● **Your objective**:
Read the data below line by line and copy each one with "child" in it.

● **Records for this exercise**:
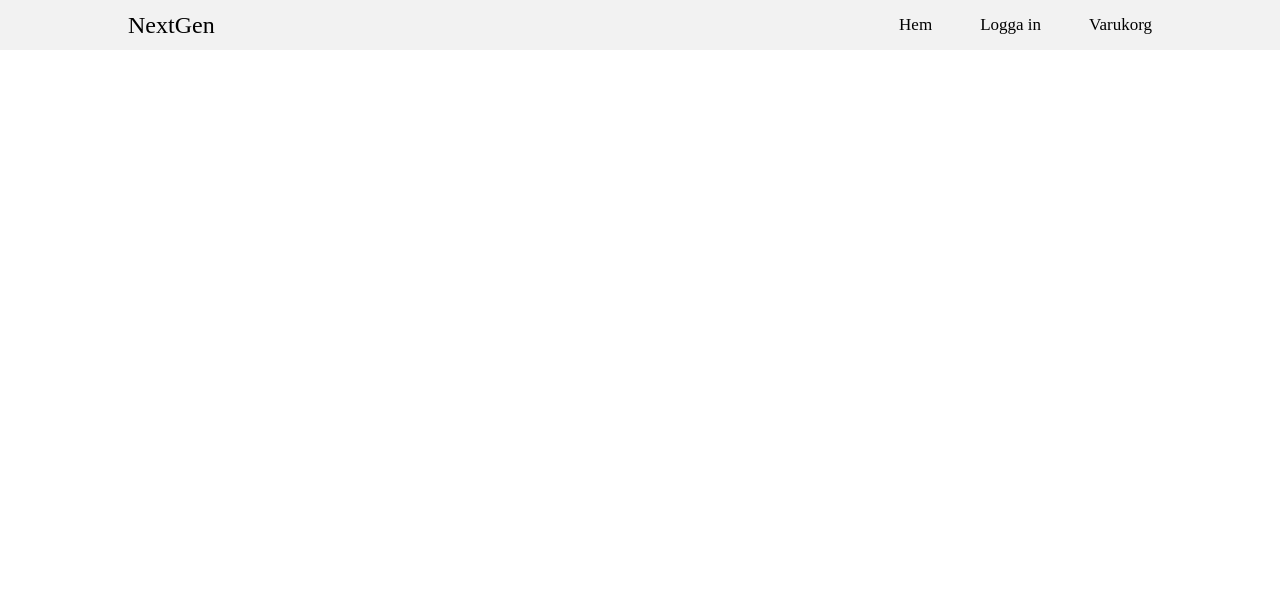
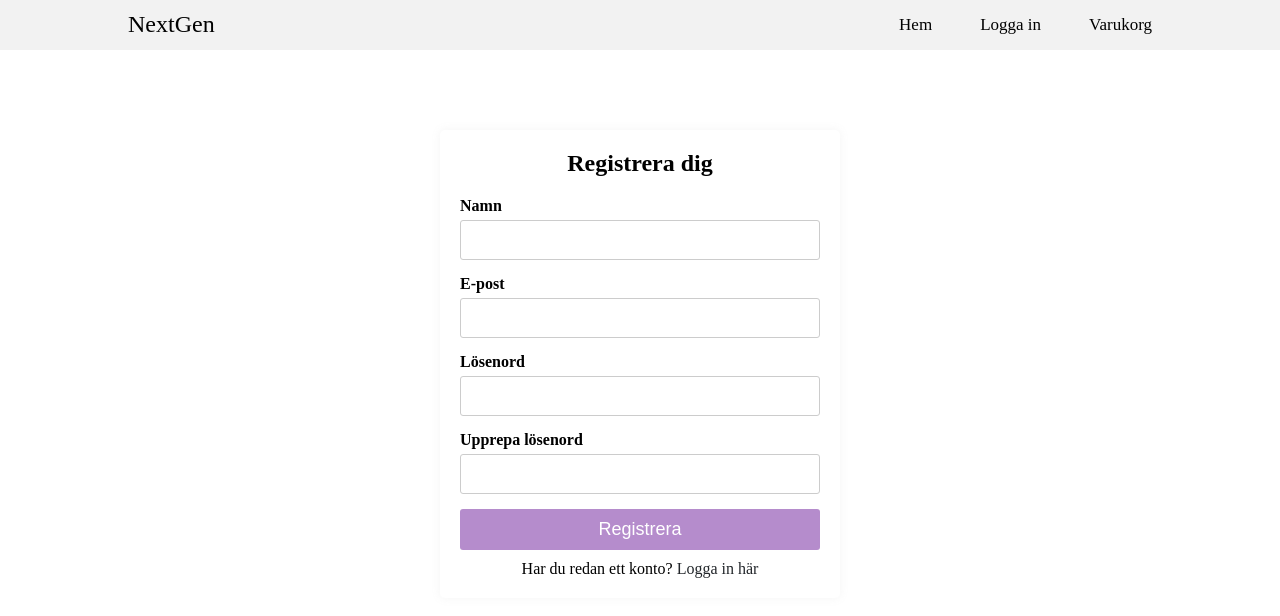
Before and after one commit to allingers/ecommerce-nextgen, a React (Vite) app in the folder client/: page /register in a window 1280 px wide. Shown: the top 616 px of the page. Built offline with nearby package versions, Linux system fonts and the light colour scheme; the HTML template or start-up script is replaced by a standard one.

Commit message:
login/register fronend

```diff
--- a/client/src/App.tsx
+++ b/client/src/App.tsx
@@ -1,6 +1,8 @@
 import { BrowserRouter as Router, Route, Routes } from 'react-router-dom';
 import Menu from "./components/Menu/Menu"
 import Home from './pages/Home';
+import Login from './pages/Login';
+import Register from './pages/Register';
 
 
 function App() {
@@ -9,7 +11,8 @@ function App() {
         <Menu></Menu>
       <Routes>
         <Route path="/" element={<Home />} />
-        {/* Lägg till fler routes här om du har fler sidor */}
+        <Route path="/login" element={<Login />} />
+        <Route path="/register" element={<Register />} />
       </Routes>
     </Router>
   );
--- a/client/src/components/Menu/Menu.css
+++ b/client/src/components/Menu/Menu.css
@@ -3,7 +3,6 @@
     padding: 0;
     box-sizing: border-box;
 }
-
 
 .navbar {
     width: 100%;
@@ -37,6 +36,7 @@
 .logo{
     cursor: pointer;
     font-weight: 500;
+    margin-top: .6rem;
 
 
 }
--- a/client/src/components/Menu/Menu.tsx
+++ b/client/src/components/Menu/Menu.tsx
@@ -5,7 +5,7 @@ const Menu: React.FC <{}> = () => {
 
     return (
         <nav className="navbar">
-            <div className="logoContainer">
+            <div className="logo">
                 <h2 className="logo">Next<span>Gen</span></h2>
             </div>
             <ul className="menulinks">
--- /dev/null
+++ b/client/src/pages/Login.css
@@ -0,0 +1,59 @@
+/* Login.css */
+* {
+    margin: 0;
+    padding: 0;
+    box-sizing: border-box;
+}
+
+.login-container {
+    display: flex;
+    flex-direction: column;
+    align-items: center;
+    padding: 20px;
+    margin-top: 5rem;
+  }
+
+  h2 {
+    font-size: 24px;
+    margin-bottom: 20px;
+  }
+
+  .login-form {
+    width: 300px;
+    padding: 20px;
+    border-radius: 5px;
+    box-shadow: 0px 0px 10px rgba(146, 146, 146, 0.1);
+  }
+
+  .form-group {
+    margin-bottom: 10px;
+  }
+
+  label {
+    display: block;
+    margin-bottom: 5px;
+    font-weight: bold;
+  }
+
+  input[type="text"],
+  input[type="email"],
+  input[type="password"] {
+    width: 100%;
+    padding: 10px;
+    border: 1px solid #ccc;
+    border-radius: 3px;
+  }
+
+  .login-button {
+    background-color: #b58ccc;
+    color: #fff;
+    padding: 10px 15px;
+    border: none;
+    border-radius: 3px;
+    cursor: pointer;
+    font-weight: bold;
+  }
+
+  .login-button:hover {
+    background-color: #d2c0db;
+  }
--- a/client/src/pages/Login.tsx
+++ b/client/src/pages/Login.tsx
@@ -0,0 +1,53 @@
+import  { useState } from 'react';
+import "./Login.css"
+import { Link } from 'react-router-dom';
+
+const Login = () => {
+    const [email, setEmail] = useState('');
+    const [password, setPassword] = useState('');
+
+    const handleSubmit = async (e: { preventDefault: () => void; }) => {
+      e.preventDefault();
+      // Implementera din inloggningslogik här
+    };
+
+
+  return (
+    <div className="login-container">
+    <h2>Logga in</h2>
+    <form className="login-form" onSubmit={handleSubmit}>
+      <div className="form-group">
+        <label htmlFor="email">E-post</label>
+        <input
+          type="email"
+          id="email"
+          value={email}
+          onChange={(e) => setEmail(e.target.value)}
+          required
+        />
+      </div>
+      <div className="form-group">
+        <label htmlFor="password">Lösenord</label>
+        <input
+          type="password"
+          id="password"
+          value={password}
+          onChange={(e) => setPassword(e.target.value)}
+          required
+        />
+      </div>
+      <button type="submit" className="login-button">
+        Logga in
+      </button>
+    </form>
+    {/* Länken till registreringssidan */}
+    <p>
+        Har du inget konto?{' '}
+        <Link to="/register">Registrera dig här</Link>
+      </p>
+  </div>
+);
+};
+
+
+export default Login;
--- /dev/null
+++ b/client/src/pages/Register.css
@@ -0,0 +1,63 @@
+/* Register.css */
+
+.register-container {
+    max-width: 400px;
+    margin: 0 auto;
+    margin-top: 5rem;
+    padding: 20px;
+    background-color: #fff;
+    border-radius: 5px;
+    box-shadow: 0px 0px 10px rgba(146, 146, 146, 0.1);
+  }
+
+  .register-container h2{
+    text-align: center;
+  }
+
+  .register-form {
+    display: flex;
+    flex-direction: column;
+  }
+
+  .form-group {
+    margin-bottom: 15px;
+  }
+
+  label {
+    font-weight: bold;
+  }
+
+  input {
+    padding: 10px;
+    border: 1px solid #ccc;
+    border-radius: 3px;
+    font-size: 16px;
+  }
+
+  .register-button {
+    background-color: #b58ccc;
+    color: #fff;
+    padding: 10px 20px;
+    border: none;
+    border-radius: 3px;
+    font-size: 18px;
+    cursor: pointer;
+  }
+
+  .register-button:hover {
+    background-color: #d2c0db;
+  }
+
+  .login-link {
+    text-align: center;
+    margin-top: 10px;
+  }
+
+  .login-link a {
+    color: #22262a;
+    text-decoration: none;
+  }
+
+  .login-link a:hover {
+    text-decoration: underline;
+  }
--- a/client/src/pages/Register.tsx
+++ b/client/src/pages/Register.tsx
@@ -0,0 +1,78 @@
+import { useState } from 'react';
+import { Link } from 'react-router-dom';
+import './Register.css';
+
+const Register = () => {
+  const [name, setName] = useState('');
+  const [email, setEmail] = useState('');
+  const [password, setPassword] = useState('');
+  const [confirmPassword, setConfirmPassword] = useState('');
+
+  const handleSubmit = async (e: { preventDefault: () => void; }) => {
+    e.preventDefault();
+    // Implementera din registreringslogik här
+    // Kontrollera att lösenordet och upprepningen matchar innan registrering
+    if (password === confirmPassword) {
+      // Registrera användaren här
+    } else {
+      alert('Lösenorden matchar inte.');
+    }
+  };
+
+  return (
+    <div className="register-container">
+      <h2>Registrera dig</h2>
+      <form className="register-form" onSubmit={handleSubmit}>
+        <div className="form-group">
+          <label htmlFor="name">Namn</label>
+          <input
+            type="text"
+            id="name"
+            value={name}
+            onChange={(e) => setName(e.target.value)}
+            required
+          />
+        </div>
+        <div className="form-group">
+          <label htmlFor="email">E-post</label>
+          <input
+            type="email"
+            id="email"
+            value={email}
+            onChange={(e) => setEmail(e.target.value)}
+            required
+          />
+        </div>
+        <div className="form-group">
+          <label htmlFor="password">Lösenord</label>
+          <input
+            type="password"
+            id="password"
+            value={password}
+            onChange={(e) => setPassword(e.target.value)}
+            required
+          />
+        </div>
+        <div className="form-group">
+          <label htmlFor="confirmPassword">Upprepa lösenord</label>
+          <input
+            type="password"
+            id="confirmPassword"
+            value={confirmPassword}
+            onChange={(e) => setConfirmPassword(e.target.value)}
+            required
+          />
+        </div>
+        <button type="submit" className="register-button">
+          Registrera
+        </button>
+      </form>
+      <p className="login-link">
+        Har du redan ett konto?{' '}
+        <Link to="/login">Logga in här</Link>
+      </p>
+    </div>
+  );
+};
+
+export default Register;
```
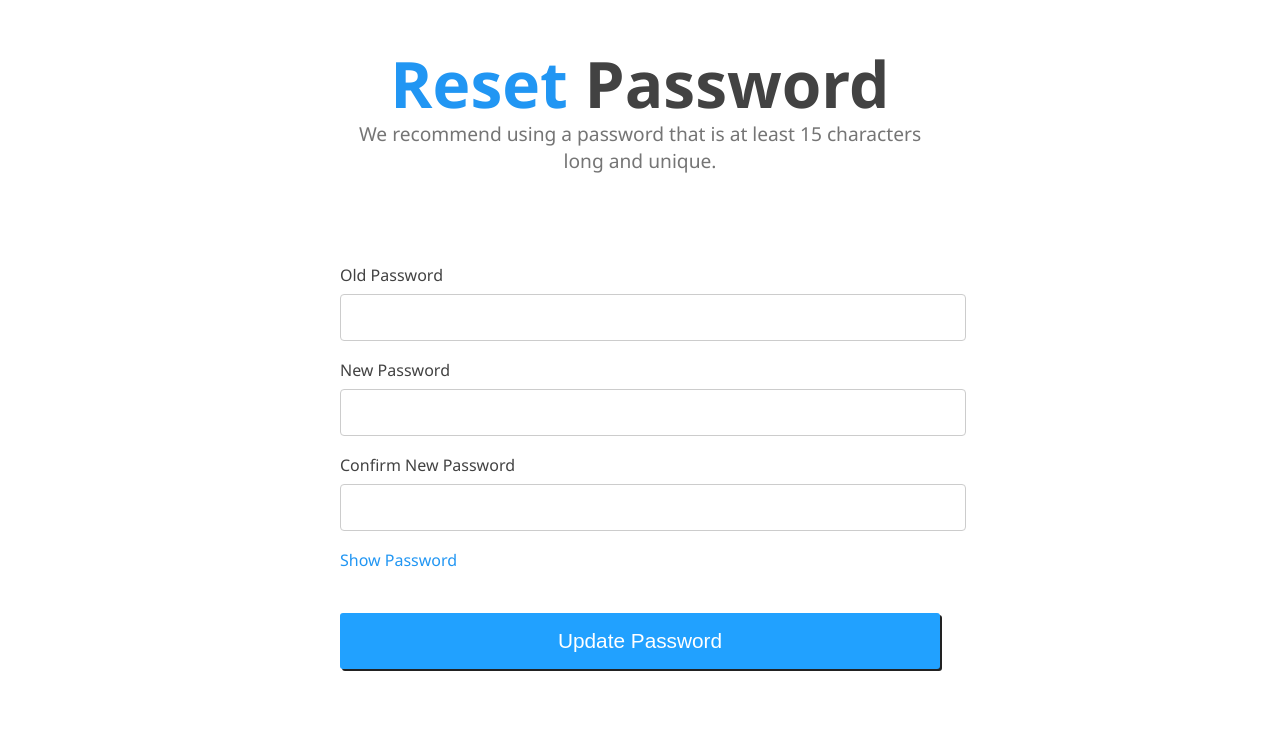
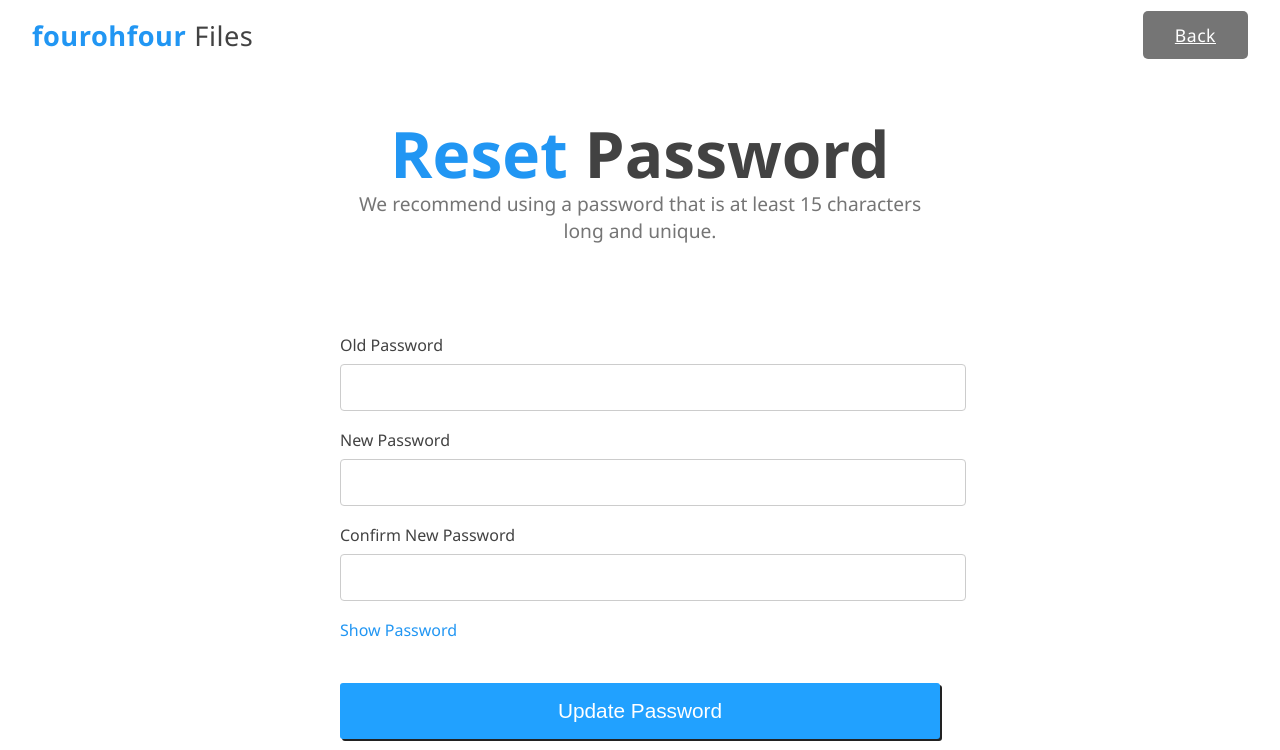
Before and after one commit to ElliceNels/fourohfour, a Flask app: page /reset_password in a window 1280 px wide. Shown: the top 750 px of the page. Run offline with Flask 3, Linux system fonts and the light colour scheme.

Commit message:
modified verification and password reset

```diff
--- a/src/web-client/templates/resetpassword.html
+++ b/src/web-client/templates/resetpassword.html
@@ -14,6 +14,15 @@
     </script>
 </head>
 <body>
+    <div class="header">
+        <div class="header-left">
+            <span class="logo-primary">fourohfour</span>
+            <span class="logo-secondary">Files</span>
+        </div>
+        <div class="header-actions">
+            <a href="{{ url_for('main_menu') }}" class="btn back-btn">Back</a>
+        </div>
+    </div>
     <div class="center-viewport">
         <div class="reset-container">
             <div class="hero">
```
Also changed, not shown: src/web-client/templates/verifyuser.html (+1 -6 lines).
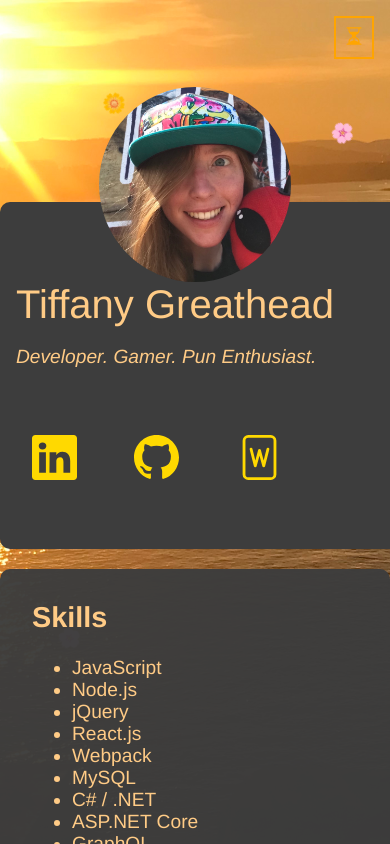
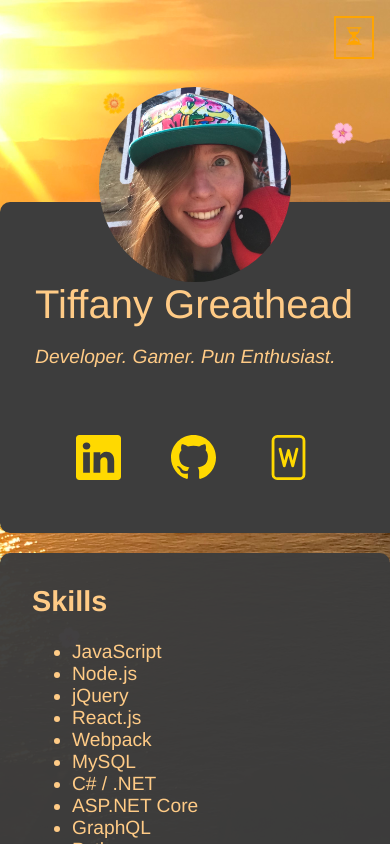
Before and after one commit to TorchAblaze/portfolio, a React (Create React App) app: page / in a window 390 px wide. Shown: the top 844 px of the page. Built offline with nearby package versions, Linux system fonts and the light colour scheme.

Commit message:
Add minor styling adjustments for centering

```diff
--- a/src/index.css
+++ b/src/index.css
@@ -432,7 +432,6 @@ section .rain div:nth-child(8) {
   .heading {
     flex-direction: column;
     margin: auto;
-    /* display: contents; */
     width: 100%;
   }
   .header-image {
@@ -443,13 +442,14 @@ section .rain div:nth-child(8) {
   .header-text {
     margin-top: -5rem;
     margin-left: 0%;
-    padding: 4rem 1rem 1rem 1rem;
+    padding-top: 4rem;
     border-radius: 10px;
     box-sizing: content-box;
   }
-  /* .links a {
-    padding-right: 1%;
-  } */
+  .links a {
+    padding: .5% 7%;
+    margin: auto;
+  }
   .box-styles {
     margin: auto;
   }
```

● **Output of the exercise**:
@@ -432,7 +432,6 @@ section .rain div:nth-child(8) {
@@ -443,13 +442,14 @@ section .rain div:nth-child(8) {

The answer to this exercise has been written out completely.